• **About this task**
Copy every entry. Do not alter a single word.

(Before-and-after change data)

Start of Block

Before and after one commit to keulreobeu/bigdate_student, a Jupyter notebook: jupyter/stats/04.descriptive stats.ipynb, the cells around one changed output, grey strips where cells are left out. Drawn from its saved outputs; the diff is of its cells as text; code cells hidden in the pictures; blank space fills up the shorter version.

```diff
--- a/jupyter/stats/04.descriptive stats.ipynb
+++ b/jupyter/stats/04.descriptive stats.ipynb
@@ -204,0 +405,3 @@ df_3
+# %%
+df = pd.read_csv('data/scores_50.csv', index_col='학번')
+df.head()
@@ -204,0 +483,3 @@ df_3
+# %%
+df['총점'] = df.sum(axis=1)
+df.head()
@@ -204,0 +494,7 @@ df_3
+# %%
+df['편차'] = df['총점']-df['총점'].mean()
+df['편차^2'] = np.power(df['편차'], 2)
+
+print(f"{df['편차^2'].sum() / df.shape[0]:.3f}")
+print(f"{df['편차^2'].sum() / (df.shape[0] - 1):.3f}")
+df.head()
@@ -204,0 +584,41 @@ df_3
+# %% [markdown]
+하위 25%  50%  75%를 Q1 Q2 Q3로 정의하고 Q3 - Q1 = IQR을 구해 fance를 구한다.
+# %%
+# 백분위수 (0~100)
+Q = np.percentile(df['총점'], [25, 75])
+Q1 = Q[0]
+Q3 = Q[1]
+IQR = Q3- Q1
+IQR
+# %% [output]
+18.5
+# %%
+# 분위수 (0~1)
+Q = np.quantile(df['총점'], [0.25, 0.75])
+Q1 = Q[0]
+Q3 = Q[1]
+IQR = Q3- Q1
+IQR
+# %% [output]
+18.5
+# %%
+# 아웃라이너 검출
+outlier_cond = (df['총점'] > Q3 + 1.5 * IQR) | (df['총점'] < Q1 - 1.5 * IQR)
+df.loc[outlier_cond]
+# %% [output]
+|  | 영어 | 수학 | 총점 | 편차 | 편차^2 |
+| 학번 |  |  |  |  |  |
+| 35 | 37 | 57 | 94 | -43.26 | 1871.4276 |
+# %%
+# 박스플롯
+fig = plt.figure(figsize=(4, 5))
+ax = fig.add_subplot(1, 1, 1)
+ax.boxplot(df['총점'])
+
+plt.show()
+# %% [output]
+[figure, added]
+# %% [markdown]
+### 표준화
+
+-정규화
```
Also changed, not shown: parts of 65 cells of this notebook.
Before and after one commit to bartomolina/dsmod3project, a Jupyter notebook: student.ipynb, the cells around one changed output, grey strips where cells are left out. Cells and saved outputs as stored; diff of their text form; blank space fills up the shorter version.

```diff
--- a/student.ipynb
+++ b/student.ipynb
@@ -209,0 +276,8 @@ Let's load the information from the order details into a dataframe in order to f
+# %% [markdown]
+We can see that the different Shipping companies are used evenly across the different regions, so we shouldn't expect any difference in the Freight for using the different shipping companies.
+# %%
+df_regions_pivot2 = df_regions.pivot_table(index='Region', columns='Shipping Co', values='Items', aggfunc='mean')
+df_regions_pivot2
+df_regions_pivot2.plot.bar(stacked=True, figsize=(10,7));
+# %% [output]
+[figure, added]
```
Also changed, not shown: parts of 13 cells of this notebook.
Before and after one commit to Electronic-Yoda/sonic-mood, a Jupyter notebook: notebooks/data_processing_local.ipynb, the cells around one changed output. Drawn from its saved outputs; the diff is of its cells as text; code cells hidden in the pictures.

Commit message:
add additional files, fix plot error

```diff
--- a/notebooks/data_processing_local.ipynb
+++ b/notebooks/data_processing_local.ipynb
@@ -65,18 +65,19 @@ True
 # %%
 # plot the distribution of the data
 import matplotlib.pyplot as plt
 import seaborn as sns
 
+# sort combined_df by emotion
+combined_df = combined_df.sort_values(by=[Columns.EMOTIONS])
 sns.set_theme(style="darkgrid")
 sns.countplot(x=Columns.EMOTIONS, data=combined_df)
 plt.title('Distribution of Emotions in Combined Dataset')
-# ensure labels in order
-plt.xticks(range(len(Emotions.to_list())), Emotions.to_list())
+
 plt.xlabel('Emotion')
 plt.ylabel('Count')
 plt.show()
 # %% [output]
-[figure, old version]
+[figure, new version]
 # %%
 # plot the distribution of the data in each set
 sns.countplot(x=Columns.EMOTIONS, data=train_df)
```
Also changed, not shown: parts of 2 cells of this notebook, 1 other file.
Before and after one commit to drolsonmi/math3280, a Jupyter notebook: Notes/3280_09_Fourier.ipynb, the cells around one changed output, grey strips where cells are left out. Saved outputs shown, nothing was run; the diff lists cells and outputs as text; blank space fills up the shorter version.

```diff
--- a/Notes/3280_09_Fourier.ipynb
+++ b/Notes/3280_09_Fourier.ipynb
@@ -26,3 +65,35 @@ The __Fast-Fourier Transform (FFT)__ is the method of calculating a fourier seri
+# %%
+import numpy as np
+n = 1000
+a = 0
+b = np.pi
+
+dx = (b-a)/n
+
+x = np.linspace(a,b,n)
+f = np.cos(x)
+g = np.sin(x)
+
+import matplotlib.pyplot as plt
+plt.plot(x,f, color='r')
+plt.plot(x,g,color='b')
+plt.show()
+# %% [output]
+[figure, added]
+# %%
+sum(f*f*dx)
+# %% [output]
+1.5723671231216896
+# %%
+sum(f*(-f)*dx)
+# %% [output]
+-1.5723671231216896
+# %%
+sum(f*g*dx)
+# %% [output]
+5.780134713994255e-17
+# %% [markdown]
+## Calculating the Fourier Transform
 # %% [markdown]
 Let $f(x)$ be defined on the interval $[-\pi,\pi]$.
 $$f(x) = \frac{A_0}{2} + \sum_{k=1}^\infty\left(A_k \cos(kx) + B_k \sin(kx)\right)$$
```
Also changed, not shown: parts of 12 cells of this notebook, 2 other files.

End of Block

• **Response area**
Before and after one commit to keulreobeu/bigdate_student, a Jupyter notebook: jupyter/stats/04.descriptive stats.ipynb, the cells around one changed output, grey strips where cells are left out. Drawn from its saved outputs; the diff is of its cells as text; code cells hidden in the pictures; blank space fills up the shorter version.

```diff
--- a/jupyter/stats/04.descriptive stats.ipynb
+++ b/jupyter/stats/04.descriptive stats.ipynb
@@ -204,0 +405,3 @@ df_3
+# %%
+df = pd.read_csv('data/scores_50.csv', index_col='학번')
+df.head()
@@ -204,0 +483,3 @@ df_3
+# %%
+df['총점'] = df.sum(axis=1)
+df.head()
@@ -204,0 +494,7 @@ df_3
+# %%
+df['편차'] = df['총점']-df['총점'].mean()
+df['편차^2'] = np.power(df['편차'], 2)
+
+print(f"{df['편차^2'].sum() / df.shape[0]:.3f}")
+print(f"{df['편차^2'].sum() / (df.shape[0] - 1):.3f}")
+df.head()
@@ -204,0 +584,41 @@ df_3
+# %% [markdown]
+하위 25%  50%  75%를 Q1 Q2 Q3로 정의하고 Q3 - Q1 = IQR을 구해 fance를 구한다.
+# %%
+# 백분위수 (0~100)
+Q = np.percentile(df['총점'], [25, 75])
+Q1 = Q[0]
+Q3 = Q[1]
+IQR = Q3- Q1
+IQR
+# %% [output]
+18.5
+# %%
+# 분위수 (0~1)
+Q = np.quantile(df['총점'], [0.25, 0.75])
+Q1 = Q[0]
+Q3 = Q[1]
+IQR = Q3- Q1
+IQR
+# %% [output]
+18.5
+# %%
+# 아웃라이너 검출
+outlier_cond = (df['총점'] > Q3 + 1.5 * IQR) | (df['총점'] < Q1 - 1.5 * IQR)
+df.loc[outlier_cond]
+# %% [output]
+|  | 영어 | 수학 | 총점 | 편차 | 편차^2 |
+| 학번 |  |  |  |  |  |
+| 35 | 37 | 57 | 94 | -43.26 | 1871.4276 |
+# %%
+# 박스플롯
+fig = plt.figure(figsize=(4, 5))
+ax = fig.add_subplot(1, 1, 1)
+ax.boxplot(df['총점'])
+
+plt.show()
+# %% [output]
+[figure, added]
+# %% [markdown]
+### 표준화
+
+-정규화
```
Also changed, not shown: parts of 65 cells of this notebook.
Before and after one commit to bartomolina/dsmod3project, a Jupyter notebook: student.ipynb, the cells around one changed output, grey strips where cells are left out. Cells and saved outputs as stored; diff of their text form; blank space fills up the shorter version.

```diff
--- a/student.ipynb
+++ b/student.ipynb
@@ -209,0 +276,8 @@ Let's load the information from the order details into a dataframe in order to f
+# %% [markdown]
+We can see that the different Shipping companies are used evenly across the different regions, so we shouldn't expect any difference in the Freight for using the different shipping companies.
+# %%
+df_regions_pivot2 = df_regions.pivot_table(index='Region', columns='Shipping Co', values='Items', aggfunc='mean')
+df_regions_pivot2
+df_regions_pivot2.plot.bar(stacked=True, figsize=(10,7));
+# %% [output]
+[figure, added]
```
Also changed, not shown: parts of 13 cells of this notebook.
Before and after one commit to Electronic-Yoda/sonic-mood, a Jupyter notebook: notebooks/data_processing_local.ipynb, the cells around one changed output. Drawn from its saved outputs; the diff is of its cells as text; code cells hidden in the pictures.

Commit message:
add additional files, fix plot error

```diff
--- a/notebooks/data_processing_local.ipynb
+++ b/notebooks/data_processing_local.ipynb
@@ -65,18 +65,19 @@ True
 # %%
 # plot the distribution of the data
 import matplotlib.pyplot as plt
 import seaborn as sns
 
+# sort combined_df by emotion
+combined_df = combined_df.sort_values(by=[Columns.EMOTIONS])
 sns.set_theme(style="darkgrid")
 sns.countplot(x=Columns.EMOTIONS, data=combined_df)
 plt.title('Distribution of Emotions in Combined Dataset')
-# ensure labels in order
-plt.xticks(range(len(Emotions.to_list())), Emotions.to_list())
+
 plt.xlabel('Emotion')
 plt.ylabel('Count')
 plt.show()
 # %% [output]
-[figure, old version]
+[figure, new version]
 # %%
 # plot the distribution of the data in each set
 sns.countplot(x=Columns.EMOTIONS, data=train_df)
```
Also changed, not shown: parts of 2 cells of this notebook, 1 other file.
Before and after one commit to drolsonmi/math3280, a Jupyter notebook: Notes/3280_09_Fourier.ipynb, the cells around one changed output, grey strips where cells are left out. Saved outputs shown, nothing was run; the diff lists cells and outputs as text; blank space fills up the shorter version.

```diff
--- a/Notes/3280_09_Fourier.ipynb
+++ b/Notes/3280_09_Fourier.ipynb
@@ -26,3 +65,35 @@ The __Fast-Fourier Transform (FFT)__ is the method of calculating a fourier seri
+# %%
+import numpy as np
+n = 1000
+a = 0
+b = np.pi
+
+dx = (b-a)/n
+
+x = np.linspace(a,b,n)
+f = np.cos(x)
+g = np.sin(x)
+
+import matplotlib.pyplot as plt
+plt.plot(x,f, color='r')
+plt.plot(x,g,color='b')
+plt.show()
+# %% [output]
+[figure, added]
+# %%
+sum(f*f*dx)
+# %% [output]
+1.5723671231216896
+# %%
+sum(f*(-f)*dx)
+# %% [output]
+-1.5723671231216896
+# %%
+sum(f*g*dx)
+# %% [output]
+5.780134713994255e-17
+# %% [markdown]
+## Calculating the Fourier Transform
 # %% [markdown]
 Let $f(x)$ be defined on the interval $[-\pi,\pi]$.
 $$f(x) = \frac{A_0}{2} + \sum_{k=1}^\infty\left(A_k \cos(kx) + B_k \sin(kx)\right)$$
```
Also changed, not shown: parts of 12 cells of this notebook, 2 other files.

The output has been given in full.